The presidents of Russia and Ukraine have agreed in Moscow to set up
a joint commission to examine sensitive issues between their countries.
Russian-Ukrainian ties were strained during Ukraine's December "orange revolution," which saw pro-western liberal Viktor Yushchenko triumph.
Mr Yushchenko's presidential rival Viktor Yanukovych was supported by Russian President Vladimir Putin.
Leaders of ex-Soviet republics were hosted by Mr Putin in Moscow on Sunday.
The new Russia-Ukraine commission will look at security, economic co-operation, international relations and humanitarian issues, the Interfax news agency reported.
The two neighbours remain divided over boundaries and the Soviet-era Black Sea Fleet, based in Crimea.
The BBC's Sarah Rainsford in Moscow says rifts were all too apparent at the summit of the 12-nation Commonwealth of Independent States (CIS) - the association of ex-Soviet republics.
Mr Putin recalled the countries' huge contribution to the defeat of Nazism - and called on their presidents to continue to unite against terrorism.
But two countries were not even represented.
Georgian President Mikhail Saakashvili is boycotting the World War II victory events in Moscow, angry that Russia is delaying closing its Soviet-era military bases in Georgia.
And Azerbaijan's President Ilham Aliyev also stayed away, saying he

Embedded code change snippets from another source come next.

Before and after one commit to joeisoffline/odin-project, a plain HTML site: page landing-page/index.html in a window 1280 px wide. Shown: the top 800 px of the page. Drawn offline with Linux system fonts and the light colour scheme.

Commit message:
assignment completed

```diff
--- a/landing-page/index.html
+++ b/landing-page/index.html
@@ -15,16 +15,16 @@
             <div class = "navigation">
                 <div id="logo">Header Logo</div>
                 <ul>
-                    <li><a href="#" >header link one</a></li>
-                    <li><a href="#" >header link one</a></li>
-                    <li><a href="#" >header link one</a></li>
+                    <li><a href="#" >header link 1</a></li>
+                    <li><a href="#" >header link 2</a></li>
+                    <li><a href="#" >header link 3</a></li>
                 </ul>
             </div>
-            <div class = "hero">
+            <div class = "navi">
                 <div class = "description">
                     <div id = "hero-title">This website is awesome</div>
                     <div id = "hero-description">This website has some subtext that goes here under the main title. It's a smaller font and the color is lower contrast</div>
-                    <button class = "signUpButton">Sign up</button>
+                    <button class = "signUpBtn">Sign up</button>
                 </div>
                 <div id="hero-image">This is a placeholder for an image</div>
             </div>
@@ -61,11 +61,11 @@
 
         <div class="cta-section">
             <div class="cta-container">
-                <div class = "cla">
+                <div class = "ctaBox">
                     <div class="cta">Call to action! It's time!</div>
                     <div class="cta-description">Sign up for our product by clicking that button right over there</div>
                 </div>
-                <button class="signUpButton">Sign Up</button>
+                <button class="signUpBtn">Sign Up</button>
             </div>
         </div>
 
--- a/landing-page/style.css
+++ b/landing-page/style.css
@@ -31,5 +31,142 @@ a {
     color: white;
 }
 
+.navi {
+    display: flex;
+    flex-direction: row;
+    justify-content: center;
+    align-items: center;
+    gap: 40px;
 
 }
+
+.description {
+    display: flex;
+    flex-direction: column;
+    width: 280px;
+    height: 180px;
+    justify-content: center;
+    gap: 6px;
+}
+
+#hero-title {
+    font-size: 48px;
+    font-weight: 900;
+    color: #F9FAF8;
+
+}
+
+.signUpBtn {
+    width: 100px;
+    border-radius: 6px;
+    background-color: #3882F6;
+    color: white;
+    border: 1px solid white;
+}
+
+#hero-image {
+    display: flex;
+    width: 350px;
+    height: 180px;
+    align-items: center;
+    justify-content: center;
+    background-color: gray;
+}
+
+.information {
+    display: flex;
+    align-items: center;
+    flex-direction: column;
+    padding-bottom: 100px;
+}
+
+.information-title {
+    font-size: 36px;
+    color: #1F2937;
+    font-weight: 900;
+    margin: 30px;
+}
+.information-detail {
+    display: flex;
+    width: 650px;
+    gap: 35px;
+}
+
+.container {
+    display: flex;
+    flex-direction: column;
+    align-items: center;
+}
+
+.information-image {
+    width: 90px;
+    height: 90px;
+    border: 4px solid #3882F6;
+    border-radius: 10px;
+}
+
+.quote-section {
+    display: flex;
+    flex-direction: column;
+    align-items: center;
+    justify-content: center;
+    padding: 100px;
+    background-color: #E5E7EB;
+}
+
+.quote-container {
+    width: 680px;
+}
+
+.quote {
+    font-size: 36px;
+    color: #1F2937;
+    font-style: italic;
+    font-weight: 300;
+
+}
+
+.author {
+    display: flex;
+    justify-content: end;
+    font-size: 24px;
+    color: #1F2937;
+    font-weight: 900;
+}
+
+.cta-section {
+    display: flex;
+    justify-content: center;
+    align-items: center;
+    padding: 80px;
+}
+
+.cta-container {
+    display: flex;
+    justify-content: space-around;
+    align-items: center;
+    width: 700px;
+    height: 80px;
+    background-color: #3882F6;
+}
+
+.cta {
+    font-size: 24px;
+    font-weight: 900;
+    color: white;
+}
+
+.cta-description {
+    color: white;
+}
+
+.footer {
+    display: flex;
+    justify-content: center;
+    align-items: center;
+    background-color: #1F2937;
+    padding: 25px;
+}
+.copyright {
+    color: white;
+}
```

could not sit at the same table with Armenia's leader on 8 May - the date
of a key battle in the 1988-1994 war over the still disputed territory